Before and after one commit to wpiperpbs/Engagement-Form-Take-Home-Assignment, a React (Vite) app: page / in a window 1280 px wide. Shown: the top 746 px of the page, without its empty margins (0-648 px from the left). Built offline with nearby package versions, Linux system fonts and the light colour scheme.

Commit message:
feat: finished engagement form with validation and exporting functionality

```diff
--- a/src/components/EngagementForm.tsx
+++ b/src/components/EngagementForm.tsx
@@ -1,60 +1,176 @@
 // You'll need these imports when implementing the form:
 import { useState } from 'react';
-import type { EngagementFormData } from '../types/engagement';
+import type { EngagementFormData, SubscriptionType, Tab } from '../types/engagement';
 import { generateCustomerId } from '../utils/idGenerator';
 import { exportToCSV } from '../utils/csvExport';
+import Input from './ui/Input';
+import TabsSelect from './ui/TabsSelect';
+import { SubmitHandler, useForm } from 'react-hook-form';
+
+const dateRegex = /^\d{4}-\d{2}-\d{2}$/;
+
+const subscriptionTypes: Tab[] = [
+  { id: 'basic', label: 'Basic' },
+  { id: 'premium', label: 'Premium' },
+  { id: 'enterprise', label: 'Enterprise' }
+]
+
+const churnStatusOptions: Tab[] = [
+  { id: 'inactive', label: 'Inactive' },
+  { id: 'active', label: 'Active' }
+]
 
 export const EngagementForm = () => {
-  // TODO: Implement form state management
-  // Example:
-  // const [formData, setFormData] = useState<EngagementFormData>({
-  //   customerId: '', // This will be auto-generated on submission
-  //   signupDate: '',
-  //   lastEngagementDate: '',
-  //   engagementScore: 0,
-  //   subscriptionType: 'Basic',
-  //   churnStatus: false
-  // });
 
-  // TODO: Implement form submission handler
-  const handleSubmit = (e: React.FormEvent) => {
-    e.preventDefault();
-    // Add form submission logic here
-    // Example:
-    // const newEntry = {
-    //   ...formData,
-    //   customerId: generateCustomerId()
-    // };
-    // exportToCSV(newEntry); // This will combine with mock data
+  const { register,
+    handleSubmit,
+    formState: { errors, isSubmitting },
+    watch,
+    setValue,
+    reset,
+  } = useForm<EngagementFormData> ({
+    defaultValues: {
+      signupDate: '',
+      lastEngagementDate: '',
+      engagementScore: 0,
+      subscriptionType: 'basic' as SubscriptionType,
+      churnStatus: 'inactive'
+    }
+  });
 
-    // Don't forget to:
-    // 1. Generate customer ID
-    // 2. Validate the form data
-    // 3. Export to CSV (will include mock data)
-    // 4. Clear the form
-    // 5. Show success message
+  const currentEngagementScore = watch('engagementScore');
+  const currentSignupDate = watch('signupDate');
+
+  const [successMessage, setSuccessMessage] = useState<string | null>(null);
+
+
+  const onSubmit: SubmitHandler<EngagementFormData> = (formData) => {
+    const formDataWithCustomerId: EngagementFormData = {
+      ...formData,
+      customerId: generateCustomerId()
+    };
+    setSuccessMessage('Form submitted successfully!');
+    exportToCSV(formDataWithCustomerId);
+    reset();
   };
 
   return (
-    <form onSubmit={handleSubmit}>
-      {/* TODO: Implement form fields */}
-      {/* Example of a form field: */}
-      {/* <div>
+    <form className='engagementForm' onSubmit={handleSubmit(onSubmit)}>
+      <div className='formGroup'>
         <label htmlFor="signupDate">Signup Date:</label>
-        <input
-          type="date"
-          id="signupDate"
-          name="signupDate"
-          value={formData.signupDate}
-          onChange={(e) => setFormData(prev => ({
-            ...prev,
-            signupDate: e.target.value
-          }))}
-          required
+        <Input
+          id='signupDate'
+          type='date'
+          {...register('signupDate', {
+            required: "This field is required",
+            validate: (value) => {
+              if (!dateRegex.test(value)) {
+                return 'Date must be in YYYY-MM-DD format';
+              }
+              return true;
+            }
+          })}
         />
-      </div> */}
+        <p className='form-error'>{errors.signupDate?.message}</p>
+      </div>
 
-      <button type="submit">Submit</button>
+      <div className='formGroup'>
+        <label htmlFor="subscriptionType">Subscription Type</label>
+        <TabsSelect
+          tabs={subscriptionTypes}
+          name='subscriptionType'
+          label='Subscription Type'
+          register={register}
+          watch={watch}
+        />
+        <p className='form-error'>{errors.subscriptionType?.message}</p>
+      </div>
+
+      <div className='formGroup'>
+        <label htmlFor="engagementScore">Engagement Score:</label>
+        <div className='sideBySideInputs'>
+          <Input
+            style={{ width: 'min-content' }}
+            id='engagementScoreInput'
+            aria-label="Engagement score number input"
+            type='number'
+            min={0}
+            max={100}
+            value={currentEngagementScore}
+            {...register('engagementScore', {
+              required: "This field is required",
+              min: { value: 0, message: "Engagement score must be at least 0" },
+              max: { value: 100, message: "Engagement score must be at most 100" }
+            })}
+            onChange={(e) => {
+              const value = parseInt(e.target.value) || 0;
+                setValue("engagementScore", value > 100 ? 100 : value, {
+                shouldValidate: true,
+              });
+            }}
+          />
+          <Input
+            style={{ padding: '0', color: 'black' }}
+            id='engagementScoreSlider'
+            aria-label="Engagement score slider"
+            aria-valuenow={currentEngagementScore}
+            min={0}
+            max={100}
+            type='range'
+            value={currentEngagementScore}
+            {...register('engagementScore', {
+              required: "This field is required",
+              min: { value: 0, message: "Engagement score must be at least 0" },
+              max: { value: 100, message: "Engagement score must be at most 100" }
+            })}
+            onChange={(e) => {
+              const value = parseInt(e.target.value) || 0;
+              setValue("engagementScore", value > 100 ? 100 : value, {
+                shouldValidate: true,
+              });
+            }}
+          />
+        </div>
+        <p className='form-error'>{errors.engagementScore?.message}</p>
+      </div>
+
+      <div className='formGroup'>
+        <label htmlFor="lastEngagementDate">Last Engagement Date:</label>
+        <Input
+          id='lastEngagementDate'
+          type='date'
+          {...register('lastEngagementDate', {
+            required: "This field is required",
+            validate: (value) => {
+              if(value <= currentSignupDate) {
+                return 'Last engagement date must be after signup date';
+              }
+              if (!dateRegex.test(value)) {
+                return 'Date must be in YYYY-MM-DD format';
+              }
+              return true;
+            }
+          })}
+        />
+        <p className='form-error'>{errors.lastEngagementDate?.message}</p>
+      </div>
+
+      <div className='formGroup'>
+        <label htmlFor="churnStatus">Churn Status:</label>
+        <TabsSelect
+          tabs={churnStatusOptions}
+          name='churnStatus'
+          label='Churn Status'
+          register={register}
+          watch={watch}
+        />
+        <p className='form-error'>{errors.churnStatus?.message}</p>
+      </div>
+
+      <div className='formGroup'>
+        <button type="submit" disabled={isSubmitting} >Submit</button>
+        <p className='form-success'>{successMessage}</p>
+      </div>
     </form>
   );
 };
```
* * *
- **PROBLEM DESCRIPTION**: Each line above must be reproduced exactly as it stands.

- **RESPONSE TO THE EXERCISE**:
Before and after one commit to wpiperpbs/Engagement-Form-Take-Home-Assignment, a React (Vite) app: page / in a window 1280 px wide. Shown: the top 746 px of the page, without its empty margins (0-648 px from the left). Built offline with nearby package versions, Linux system fonts and the light colour scheme.

Commit message:
feat: finished engagement form with validation and exporting functionality

```diff
--- a/src/components/EngagementForm.tsx
+++ b/src/components/EngagementForm.tsx
@@ -1,60 +1,176 @@
 // You'll need these imports when implementing the form:
 import { useState } from 'react';
-import type { EngagementFormData } from '../types/engagement';
+import type { EngagementFormData, SubscriptionType, Tab } from '../types/engagement';
 import { generateCustomerId } from '../utils/idGenerator';
 import { exportToCSV } from '../utils/csvExport';
+import Input from './ui/Input';
+import TabsSelect from './ui/TabsSelect';
+import { SubmitHandler, useForm } from 'react-hook-form';
+
+const dateRegex = /^\d{4}-\d{2}-\d{2}$/;
+
+const subscriptionTypes: Tab[] = [
+  { id: 'basic', label: 'Basic' },
+  { id: 'premium', label: 'Premium' },
+  { id: 'enterprise', label: 'Enterprise' }
+]
+
+const churnStatusOptions: Tab[] = [
+  { id: 'inactive', label: 'Inactive' },
+  { id: 'active', label: 'Active' }
+]
 
 export const EngagementForm = () => {
-  // TODO: Implement form state management
-  // Example:
-  // const [formData, setFormData] = useState<EngagementFormData>({
-  //   customerId: '', // This will be auto-generated on submission
-  //   signupDate: '',
-  //   lastEngagementDate: '',
-  //   engagementScore: 0,
-  //   subscriptionType: 'Basic',
-  //   churnStatus: false
-  // });
 
-  // TODO: Implement form submission handler
-  const handleSubmit = (e: React.FormEvent) => {
-    e.preventDefault();
-    // Add form submission logic here
-    // Example:
-    // const newEntry = {
-    //   ...formData,
-    //   customerId: generateCustomerId()
-    // };
-    // exportToCSV(newEntry); // This will combine with mock data
+  const { register,
+    handleSubmit,
+    formState: { errors, isSubmitting },
+    watch,
+    setValue,
+    reset,
+  } = useForm<EngagementFormData> ({
+    defaultValues: {
+      signupDate: '',
+      lastEngagementDate: '',
+      engagementScore: 0,
+      subscriptionType: 'basic' as SubscriptionType,
+      churnStatus: 'inactive'
+    }
+  });
 
-    // Don't forget to:
-    // 1. Generate customer ID
-    // 2. Validate the form data
-    // 3. Export to CSV (will include mock data)
-    // 4. Clear the form
-    // 5. Show success message
+  const currentEngagementScore = watch('engagementScore');
+  const currentSignupDate = watch('signupDate');
+
+  const [successMessage, setSuccessMessage] = useState<string | null>(null);
+
+
+  const onSubmit: SubmitHandler<EngagementFormData> = (formData) => {
+    const formDataWithCustomerId: EngagementFormData = {
+      ...formData,
+      customerId: generateCustomerId()
+    };
+    setSuccessMessage('Form submitted successfully!');
+    exportToCSV(formDataWithCustomerId);
+    reset();
   };
 
   return (
-    <form onSubmit={handleSubmit}>
-      {/* TODO: Implement form fields */}
-      {/* Example of a form field: */}
-      {/* <div>
+    <form className='engagementForm' onSubmit={handleSubmit(onSubmit)}>
+      <div className='formGroup'>
         <label htmlFor="signupDate">Signup Date:</label>
-        <input
-          type="date"
-          id="signupDate"
-          name="signupDate"
-          value={formData.signupDate}
-          onChange={(e) => setFormData(prev => ({
-            ...prev,
-            signupDate: e.target.value
-          }))}
-          required
+        <Input
+          id='signupDate'
+          type='date'
+          {...register('signupDate', {
+            required: "This field is required",
+            validate: (value) => {
+              if (!dateRegex.test(value)) {
+                return 'Date must be in YYYY-MM-DD format';
+              }
+              return true;
+            }
+          })}
         />
-      </div> */}
+        <p className='form-error'>{errors.signupDate?.message}</p>
+      </div>
 
-      <button type="submit">Submit</button>
+      <div className='formGroup'>
+        <label htmlFor="subscriptionType">Subscription Type</label>
+        <TabsSelect
+          tabs={subscriptionTypes}
+          name='subscriptionType'
+          label='Subscription Type'
+          register={register}
+          watch={watch}
+        />
+        <p className='form-error'>{errors.subscriptionType?.message}</p>
+      </div>
+
+      <div className='formGroup'>
+        <label htmlFor="engagementScore">Engagement Score:</label>
+        <div className='sideBySideInputs'>
+          <Input
+            style={{ width: 'min-content' }}
+            id='engagementScoreInput'
+            aria-label="Engagement score number input"
+            type='number'
+            min={0}
+            max={100}
+            value={currentEngagementScore}
+            {...register('engagementScore', {
+              required: "This field is required",
+              min: { value: 0, message: "Engagement score must be at least 0" },
+              max: { value: 100, message: "Engagement score must be at most 100" }
+            })}
+            onChange={(e) => {
+              const value = parseInt(e.target.value) || 0;
+                setValue("engagementScore", value > 100 ? 100 : value, {
+                shouldValidate: true,
+              });
+            }}
+          />
+          <Input
+            style={{ padding: '0', color: 'black' }}
+            id='engagementScoreSlider'
+            aria-label="Engagement score slider"
+            aria-valuenow={currentEngagementScore}
+            min={0}
+            max={100}
+            type='range'
+            value={currentEngagementScore}
+            {...register('engagementScore', {
+              required: "This field is required",
+              min: { value: 0, message: "Engagement score must be at least 0" },
+              max: { value: 100, message: "Engagement score must be at most 100" }
+            })}
+            onChange={(e) => {
+              const value = parseInt(e.target.value) || 0;
+              setValue("engagementScore", value > 100 ? 100 : value, {
+                shouldValidate: true,
+              });
+            }}
+          />
+        </div>
+        <p className='form-error'>{errors.engagementScore?.message}</p>
+      </div>
+
+      <div className='formGroup'>
+        <label htmlFor="lastEngagementDate">Last Engagement Date:</label>
+        <Input
+          id='lastEngagementDate'
+          type='date'
+          {...register('lastEngagementDate', {
+            required: "This field is required",
+            validate: (value) => {
+              if(value <= currentSignupDate) {
+                return 'Last engagement date must be after signup date';
+              }
+              if (!dateRegex.test(value)) {
+                return 'Date must be in YYYY-MM-DD format';
+              }
+              return true;
+            }
+          })}
+        />
+        <p className='form-error'>{errors.lastEngagementDate?.message}</p>
+      </div>
+
+      <div className='formGroup'>
+        <label htmlFor="churnStatus">Churn Status:</label>
+        <TabsSelect
+          tabs={churnStatusOptions}
+          name='churnStatus'
+          label='Churn Status'
+          register={register}
+          watch={watch}
+        />
+        <p className='form-error'>{errors.churnStatus?.message}</p>
+      </div>
+
+      <div className='formGroup'>
+        <button type="submit" disabled={isSubmitting} >Submit</button>
+        <p className='form-success'>{successMessage}</p>
+      </div>
     </form>
   );
 };
```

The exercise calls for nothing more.